Our government has been very open-handed with providing for our needs, even when we don’t want it. And maybe shouldn’t accept it.
For the Supplemental Nutrition Assistance Program (SNAP) alone, the Hawaii Department of Human Services spent over $33 million each month to help over 77,000 households in fiscal year 2011. That’s up from $14 million each month to help over 47,000 households in fiscal year 2008.
First, let’s be honest. We can call it “aid to families with dependent children” or “supplemental nutrition assistance,” but it’s welfare: temporary assistance for those in need. It is not meant to be a lifelong benefit.
Second, let’s concentrate on reforming welfare for the needy. We’ll brainstorm about solutions for Social Security, Medicare, and Medicaid at another time.
I’ve come up with five welfare reform ideas. They may seem strict and counter-intuitive, but these are policies that will help strengthen families and personal responsibility:

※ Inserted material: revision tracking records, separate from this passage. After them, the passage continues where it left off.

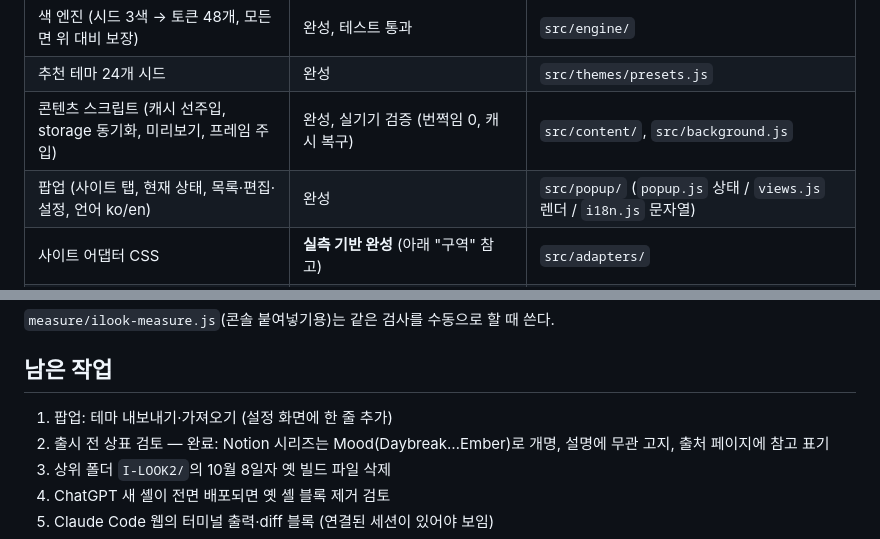
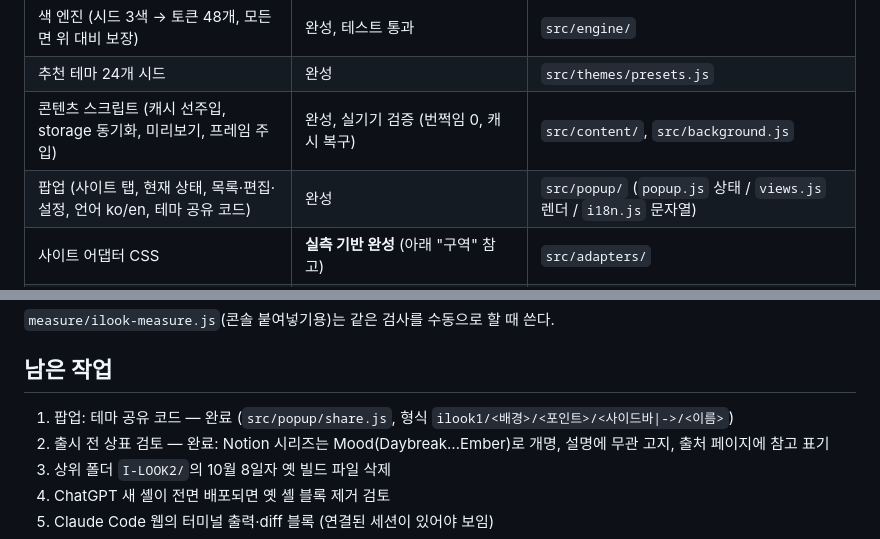
Before and after one commit to P2P-J/I-Look2, a Markdown page: HANDOFF.md, 2 parts joined by grey strips. Rendered like a GitHub page.

Commit message:
HANDOFF: 테마 공유 코드 반영

```diff
--- a/HANDOFF.md
+++ b/HANDOFF.md
@@ -10,7 +10,7 @@ ChatGPT·Claude 화면 색을 바꾸는 크롬 확장. 이 문서는 "지금 어
 | 색 엔진 (시드 3색 → 토큰 48개, 모든 면 위 대비 보장) | 완성, 테스트 통과 | `src/engine/` |
 | 추천 테마 24개 시드 | 완성 | `src/themes/presets.js` |
 | 콘텐츠 스크립트 (캐시 선주입, storage 동기화, 미리보기, 프레임 주입) | 완성, 실기기 검증 (번쩍임 0, 캐시 복구) | `src/content/`, `src/background.js` |
-| 팝업 (사이트 탭, 현재 상태, 목록·편집·설정, 언어 ko/en) | 완성 | `src/popup/` (`popup.js` 상태 / `views.js` 렌더 / `i18n.js` 문자열) |
+| 팝업 (사이트 탭, 현재 상태, 목록·편집·설정, 언어 ko/en, 테마 공유 코드) | 완성 | `src/popup/` (`popup.js` 상태 / `views.js` 렌더 / `i18n.js` 문자열) |
 | 사이트 어댑터 CSS | **실측 기반 완성** (아래 "구역" 참고) | `src/adapters/` |
 | 빌드 | esbuild, `npm run build` → `dist/extension` | `tools/build-ext.mjs` |
 | 테스트 | `npm test` (엔진·대비·저장·i18n·사이트 감지) | `test/` |
@@ -74,7 +74,7 @@ Claude 문서 패널은 세 겹 iframe이다: `claude.ai/code/artifact/…` →
 
 ## 남은 작업
 
-1. 팝업: 테마 내보내기·가져오기 (설정 화면에 한 줄 추가)
+1. 팝업: 테마 공유 코드 — 완료 (`src/popup/share.js`, 형식 `ilook1/<배경>/<포인트>/<사이드바|->/<이름>`)
 2. 출시 전 상표 검토 — 완료: Notion 시리즈는 Mood(Daybreak…Ember)로 개명, 설명에 무관 고지, 출처 페이지에 참고 표기
 3. 상위 폴더 `I-LOOK2/`의 10월 8일자 옛 빌드 파일 삭제
 4. ChatGPT 새 셸이 전면 배포되면 옛 셸 블록 제거 검토
```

1. Limit welfare benefits to 48 months. Hawaii could limit welfare benefits to 48 months, but continue forms of support: food stamps, Medicaid, child care, and emergency services. In September 2011, Michigan Governor Rick Snyder signed into law a four-year lifetime limit on cash welfare benefits, with exemptions for the elderly and the disabled. Six other states – Illinois, Iowa, Minnesota, Missouri, Ohio, and Wisconsin – have five-year limits on welfare, while Indiana has a two-year limit for adults.
2. No welfare benefits for underage mothers. We need to encourage teens to finish school and find a job, instead of making it easy for them to be irresponsible. Let’s channel welfare money into 1) shelters for mothers who lack the support of their families; and 2) daycare programs so that mothers can finish school.
3. Reduce welfare benefits for single mothers (excluding widows) and encourage “co-parents.” Welfare encourages single-parent families and discourages responsible fatherhood. Instead, we should encourage two-parent families and marriage. Why not allow a mother and a supporting family member or friend to apply as co-parents?
4. No increase in welfare benefits if you have more children. Higher benefits reward irresponsible pregnancies. Instead, welfare assistance should allow for the number of dependent children at the time of the welfare application.
5. Reward families who no longer need assistance. After one year without welfare assistance, let’s reward families with a small, one-time grant that could be used as a down-payment on a home or car, or a necessary medical expense (only specific uses would qualify). It would offer families a small “savings” (some of the money they would have received from welfare during that year) that may help them just when they need it most.
Political commentator Lawrence Auster warned, “Once the government becomes the supplier of people’s needs, there is no limit to the needs that will be claimed as a basic right.” Welfare is not a right; it is a safety net. What do you think?